Yankelovich's survey of some 2,500 Gen Xers shows that those who are still single are planning to enjoy themselves, while those who are married are nesting with a vengeance. Fifty-eight percent of single Xers say their social life is a high priority, compared to only 38 percent of married Xers. Some 61 percent of singles feel it's vital to keep up on media trends, compared to 49 percent of their married friends. And when it comes to fun, 68 percent of single Xers expect to have "more fun" this year, while a mere 52 percent of married people are counting on it.
Kirsty Doig, vice president of New York City-based Youth Intelligence, hasn't found that attitude among the Gen Xers she's spoken to. "They don't feel they lose their identity by getting married, and they're not looking at marriage as an end to their fun," she says.
Gen Xers, she adds, felt abandoned as they grew up. "They were latch-key kids, many were the children of divorce, and the media told them they were stupid," Doig says. "So they turned to their peers for support."
Nationally, there is nearly one divorce for every two marriages, according to census data from 1996, the most current year available. Preliminary figures from the Monthly Vital Statistics Report for the first seven months of 1998 don't indicate a major shift in that trend.
But on average, Americans are staying married longer. The median duration of marriages ending in divorce has lengthened-from 6.7 years in 1970 to 7.2 years in 1990, according to the U.S. National Center for Health Statistics.
And we're older when we finally call it quits. The median age at divorce for men was 35.9 years in 1990, or 2.7 years older than in 1970. Women's median age at the time of their divorce in 1990 was 33.2, up 3.4 years from 1970.
The rate of remarriage has slowed, as well. In 1970, 12.3 percent of divorced women and 20.5 percent of divorced men remarried.
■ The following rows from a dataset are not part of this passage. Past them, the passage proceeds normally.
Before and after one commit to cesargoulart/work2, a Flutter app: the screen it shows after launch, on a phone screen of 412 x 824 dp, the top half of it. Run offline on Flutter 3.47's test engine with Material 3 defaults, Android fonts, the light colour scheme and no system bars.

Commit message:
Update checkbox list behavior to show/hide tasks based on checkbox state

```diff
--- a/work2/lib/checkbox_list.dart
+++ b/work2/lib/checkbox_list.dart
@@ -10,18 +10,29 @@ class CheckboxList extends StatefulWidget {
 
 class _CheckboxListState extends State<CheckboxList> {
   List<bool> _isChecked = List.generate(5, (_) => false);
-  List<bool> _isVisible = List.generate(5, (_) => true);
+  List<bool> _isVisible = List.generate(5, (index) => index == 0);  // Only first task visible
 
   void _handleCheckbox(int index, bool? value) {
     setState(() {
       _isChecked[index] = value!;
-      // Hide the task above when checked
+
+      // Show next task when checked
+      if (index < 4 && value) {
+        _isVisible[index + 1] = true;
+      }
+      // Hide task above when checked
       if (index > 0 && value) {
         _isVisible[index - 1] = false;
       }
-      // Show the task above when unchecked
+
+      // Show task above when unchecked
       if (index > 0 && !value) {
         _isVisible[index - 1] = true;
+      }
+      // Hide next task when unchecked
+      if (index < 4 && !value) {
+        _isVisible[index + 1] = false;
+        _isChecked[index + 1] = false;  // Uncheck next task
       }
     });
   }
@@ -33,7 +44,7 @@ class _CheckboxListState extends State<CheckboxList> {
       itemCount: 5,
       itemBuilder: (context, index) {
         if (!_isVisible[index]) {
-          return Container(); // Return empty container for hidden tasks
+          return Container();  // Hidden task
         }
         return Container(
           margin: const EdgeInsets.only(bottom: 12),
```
By 1990, just 7.6 percent of divorced women and 10.6 percent of divorced men were heading back to the altar.
Still, the Census Bureau is predicting an upswing in Gen X marriages by 2010. About half of them are married now, and census projections indicate about two-thirds will be hitched by 2001, when the true millennium rolls around. By 2010, 85 percent will be settling down.
Tradition with a twist But settling down to what? Traditional family values, on their own terms. Something edgier, with more irony than their parents. "They want to do traditional family things, like spend time on the family photo album," Kraus notes. "But instead of putting the pictures in a book, they'll scan them into their computers and put them on a Web site."
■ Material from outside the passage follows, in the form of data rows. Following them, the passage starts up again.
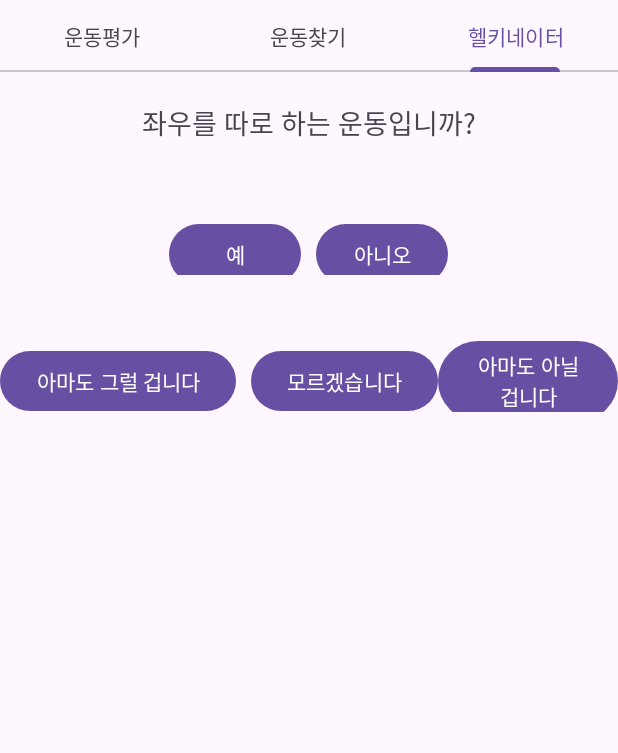
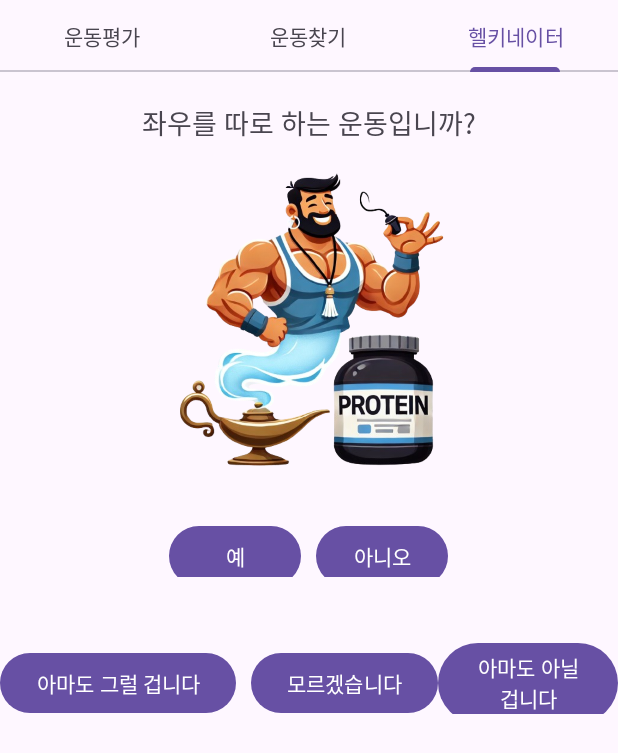
Before and after one commit to joseph1723/Madcamp4, an Android app: the screen it shows after launch (MainActivity), tab 3 chosen, on a phone screen of 412 x 824 dp. Shown: the top 753 px of the screen. Run offline under Robolectric (Android 15) with nearby library versions, the light colour scheme and no system bars.

Commit message:
Regulate some elements in tab3

```diff
--- a/app/src/main/java/com/example/healthapp/activity/Fragment3.kt
+++ b/app/src/main/java/com/example/healthapp/activity/Fragment3.kt
@@ -12,6 +12,7 @@ import android.webkit.WebView
 import android.widget.Button
 import android.widget.ImageView
 import android.widget.TextView
+import androidx.viewpager2.widget.ViewPager2
 import com.example.healthapp.R
 import java.util.logging.Handler
 
@@ -38,6 +39,8 @@ class Fragment3 : Fragment() {
     private lateinit var unknownButton: Button
     private lateinit var maybeNoButton: Button
     private lateinit var noButton: Button
+    private lateinit var viewPager: ViewPager2
+
 
     private val questions = mapOf(
         1 to "좌우를 따로 하는 운동입니까?",
@@ -48,7 +51,7 @@ class Fragment3 : Fragment() {
 
     private val exercises = listOf(
         Exercise("스플릿 레그 프레스 머신", mapOf(1 to 1, 2 to 1, 3 to 1, 4 to 1), "하체 근력 강화에 도움을 주는 운동", "https://www.youtube.com/embed/ZYDTJaAM-gE"),
-        Exercise("체스트 프레스 머신", mapOf(1 to 1, 2 to 1, 3 to 1, 4 to 0), "가슴 근육을 타겟으로 하는 머신 운동", "https://www.youtube.com/embed/2y6ntGVg4dw"),
+        Exercise("체스트 플라이 머신", mapOf(1 to 1, 2 to 1, 3 to 1, 4 to 0), "가슴 근육을 타겟으로 하는 머신 운동", "https://www.youtube.com/embed/Z57CtFmRMxA&t=1s"),
         Exercise("런지", mapOf(1 to 1, 2 to 1, 3 to 0, 4 to 1), "전신 균형과 하체 근력을 강화하는 운동", "https://www.youtube.com/embed/ASdqJoDPMHA"),
         Exercise("덤벨 숄더 프레스", mapOf(1 to 1, 2 to 1, 3 to 0, 4 to 0), "어깨 근육을 발달시키는 운동", "https://www.youtube.com/embed/qEwKCR5JCog"),
         Exercise("스플릿 레그 컬 머신", mapOf(1 to 1, 2 to 0, 3 to 1, 4 to 1), "허벅지 뒤쪽 근육을 강화하는 머신 운동", "https://www.youtube.com/embed/bb7H0WspSYw"),
@@ -78,6 +81,7 @@ class Fragment3 : Fragment() {
     ): View? {
         val view = inflater.inflate(R.layout.fragment_3, container, false)
 
+        viewPager = activity?.findViewById(R.id.viewPager)!!
         genieImageView = view.findViewById(R.id.itemImage)
         questionTextView = view.findViewById(R.id.questionTextView)
         yesButton = view.findViewById(R.id.yesButton)
@@ -105,10 +109,20 @@ class Fragment3 : Fragment() {
         noButton.setOnClickListener {
             handleAnswer(0.0)
         }
-
+        setGenieImageViewSth()
         askNextQuestion()
 
         return view
+    }
+
+    override fun onResume() {
+        super.onResume()
+        viewPager.isUserInputEnabled = false
+    }
+
+    override fun onPause() {
+        super.onPause()
+        viewPager.isUserInputEnabled = true
     }
 
     @SuppressLint("ClickableViewAccessibility")
--- a/app/src/main/res/layout/fragment_3.xml
+++ b/app/src/main/res/layout/fragment_3.xml
@@ -14,36 +14,40 @@
     <ImageView
         android:id="@+id/itemImage"
         android:layout_width="match_parent"
-        android:layout_height="wrap_content"
-        android:layout_centerHorizontal="true"/>
+        android:layout_height="200dp"
+        android:layout_below="@id/questionTextView"
+        android:layout_marginTop="20dp"
+        android:layout_centerHorizontal="true"
+        android:src="@drawable/healkinater"/>
 
     <LinearLayout
         android:id="@+id/buttonLayout1"
         android:layout_width="match_parent"
         android:layout_height="wrap_content"
         android:orientation="horizontal"
-        android:layout_below="@id/questionTextView"
-        android:layout_marginTop="20dp"
+        android:layout_below="@id/itemImage"
+        android:layout_marginTop="1dp"
         android:gravity="center">
+
+
         <Button
             android:id="@+id/yesButton"
             android:layout_width="wrap_content"
             android:layout_height="wrap_content"
-            android:text="예"
             android:layout_below="@id/questionTextView"
             android:layout_marginTop="20dp"
             android:layout_marginEnd="10dp"
-            android:layout_toStartOf="@id/noButton"/>
-
+            android:layout_toStartOf="@id/noButton"
+            android:text="예" />
 
         <Button
             android:id="@+id/noButton"
             android:layout_width="wrap_content"
             android:layout_height="wrap_content"
-            android:text="아니오"
             android:layout_below="@id/questionTextView"
+            android:layout_centerHorizontal="true"
             android:layout_marginTop="20dp"
-            android:layout_centerHorizontal="true"/>
+            android:text="아니오" />
     </LinearLayout>
 
     <LinearLayout
```
Also changed, not shown: app/src/main/java/com/example/healthapp/activity/NoSwipeViewPager.kt (added, +22 -0 lines), app/src/main/res/layout/mat_dialog.xml (+21 -10 lines), app/src/main/res/drawable/esr1_img.png (added), app/src/main/res/drawable/esr2_img.png (added), app/src/main/res/drawable/healkinater.png (added).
Youth Intelligence's Doig agrees. "Marriage isn't a locked jail to Gen Xers," she says. "They may not be more committed to it than their parents, but they're redefining it for themselves." If, for example, Gen Xers wish to stay at home with their children, they'll find ways to telecommute or jobs that will allow them to share the responsibility.
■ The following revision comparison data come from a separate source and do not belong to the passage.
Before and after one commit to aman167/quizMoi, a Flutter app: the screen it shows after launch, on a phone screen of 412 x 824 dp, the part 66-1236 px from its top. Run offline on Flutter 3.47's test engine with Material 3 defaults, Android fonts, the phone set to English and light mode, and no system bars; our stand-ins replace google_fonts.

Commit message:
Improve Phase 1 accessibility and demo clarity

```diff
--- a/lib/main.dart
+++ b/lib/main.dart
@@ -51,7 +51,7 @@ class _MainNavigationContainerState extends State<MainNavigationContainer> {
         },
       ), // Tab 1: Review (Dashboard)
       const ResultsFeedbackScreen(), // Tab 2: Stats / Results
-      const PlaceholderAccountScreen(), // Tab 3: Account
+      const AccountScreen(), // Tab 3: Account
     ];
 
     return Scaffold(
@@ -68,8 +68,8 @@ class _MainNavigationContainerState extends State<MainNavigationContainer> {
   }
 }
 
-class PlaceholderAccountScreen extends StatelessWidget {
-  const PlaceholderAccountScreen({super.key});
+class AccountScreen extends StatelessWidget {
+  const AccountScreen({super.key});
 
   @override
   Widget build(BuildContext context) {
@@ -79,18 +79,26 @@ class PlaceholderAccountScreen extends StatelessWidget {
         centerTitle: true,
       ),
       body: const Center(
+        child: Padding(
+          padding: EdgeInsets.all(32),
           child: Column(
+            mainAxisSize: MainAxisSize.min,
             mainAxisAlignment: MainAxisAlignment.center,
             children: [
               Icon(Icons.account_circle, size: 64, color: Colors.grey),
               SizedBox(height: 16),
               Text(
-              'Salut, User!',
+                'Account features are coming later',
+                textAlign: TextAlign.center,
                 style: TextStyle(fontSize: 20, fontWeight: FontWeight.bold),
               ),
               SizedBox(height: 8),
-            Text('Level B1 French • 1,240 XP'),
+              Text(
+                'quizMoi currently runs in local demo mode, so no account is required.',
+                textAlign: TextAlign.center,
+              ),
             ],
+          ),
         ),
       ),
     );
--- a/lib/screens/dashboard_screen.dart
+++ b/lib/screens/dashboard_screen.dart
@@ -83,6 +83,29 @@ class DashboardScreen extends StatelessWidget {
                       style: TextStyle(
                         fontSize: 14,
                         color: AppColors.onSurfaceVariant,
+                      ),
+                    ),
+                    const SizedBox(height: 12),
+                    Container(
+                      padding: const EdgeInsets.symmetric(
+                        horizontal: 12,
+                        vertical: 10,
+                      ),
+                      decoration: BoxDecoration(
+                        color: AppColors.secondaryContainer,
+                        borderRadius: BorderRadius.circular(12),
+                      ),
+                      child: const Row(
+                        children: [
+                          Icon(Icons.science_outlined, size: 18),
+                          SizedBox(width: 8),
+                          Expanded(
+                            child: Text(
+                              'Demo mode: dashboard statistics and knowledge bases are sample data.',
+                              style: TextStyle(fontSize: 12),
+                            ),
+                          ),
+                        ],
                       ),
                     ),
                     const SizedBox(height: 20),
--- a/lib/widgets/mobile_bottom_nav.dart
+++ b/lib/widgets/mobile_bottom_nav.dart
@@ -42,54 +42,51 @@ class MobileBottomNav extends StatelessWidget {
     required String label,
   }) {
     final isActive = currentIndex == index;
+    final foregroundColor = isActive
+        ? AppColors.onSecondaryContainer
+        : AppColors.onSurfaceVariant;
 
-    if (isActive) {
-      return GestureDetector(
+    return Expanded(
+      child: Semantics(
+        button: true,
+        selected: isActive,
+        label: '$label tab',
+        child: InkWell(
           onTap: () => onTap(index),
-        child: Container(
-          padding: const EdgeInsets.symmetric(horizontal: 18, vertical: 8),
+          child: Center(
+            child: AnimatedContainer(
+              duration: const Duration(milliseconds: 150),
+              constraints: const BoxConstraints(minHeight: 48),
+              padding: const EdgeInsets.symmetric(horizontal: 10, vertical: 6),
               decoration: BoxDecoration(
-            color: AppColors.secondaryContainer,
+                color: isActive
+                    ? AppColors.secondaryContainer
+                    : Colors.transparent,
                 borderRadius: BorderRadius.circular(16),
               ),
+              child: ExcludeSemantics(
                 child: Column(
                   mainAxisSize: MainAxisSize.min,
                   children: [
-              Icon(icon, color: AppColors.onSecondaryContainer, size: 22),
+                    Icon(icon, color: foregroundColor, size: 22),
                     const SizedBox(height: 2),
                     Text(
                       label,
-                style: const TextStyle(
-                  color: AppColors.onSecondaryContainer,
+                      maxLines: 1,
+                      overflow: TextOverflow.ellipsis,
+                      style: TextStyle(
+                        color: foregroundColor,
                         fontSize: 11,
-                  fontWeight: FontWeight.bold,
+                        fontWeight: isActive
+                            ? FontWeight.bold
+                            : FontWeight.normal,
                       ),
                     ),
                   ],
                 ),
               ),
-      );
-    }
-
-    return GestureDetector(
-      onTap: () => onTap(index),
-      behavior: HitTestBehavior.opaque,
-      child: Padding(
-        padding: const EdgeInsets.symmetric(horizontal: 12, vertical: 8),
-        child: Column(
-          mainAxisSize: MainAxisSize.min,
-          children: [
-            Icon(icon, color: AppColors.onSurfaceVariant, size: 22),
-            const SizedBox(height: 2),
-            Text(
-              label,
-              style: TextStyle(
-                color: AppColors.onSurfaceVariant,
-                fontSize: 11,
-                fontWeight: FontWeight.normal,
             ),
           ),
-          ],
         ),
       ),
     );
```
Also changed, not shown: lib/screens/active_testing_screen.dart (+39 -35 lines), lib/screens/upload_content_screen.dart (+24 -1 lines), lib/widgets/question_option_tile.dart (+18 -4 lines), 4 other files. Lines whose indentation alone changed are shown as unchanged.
Both Doig and Kraus use the word nostalgic to describe Xers' view of hearth and home. The Xers, though, are nostalgic for the childhood that boomers supposedly had. It's informed their model for the perfect, traditional marriage.
"The stereotypical boomer grew up watching Leave It To Beaver," says Kraus. "The stereotypical Gen Xer grew up watching The Brady Bunch. Their impression of family life was, 'Hey, let's go find a bunch of strangers to live with us.'" It's a wonder they want to get married at all.
Taking it further: Yankelovich Partners, Norwalk, CT (203) 846-0100; Youth Intelligence, New York, NY (212) 982-5428. U.S. County map by CACI Marketing Systems, Arlington, VA (800) 292-CACI.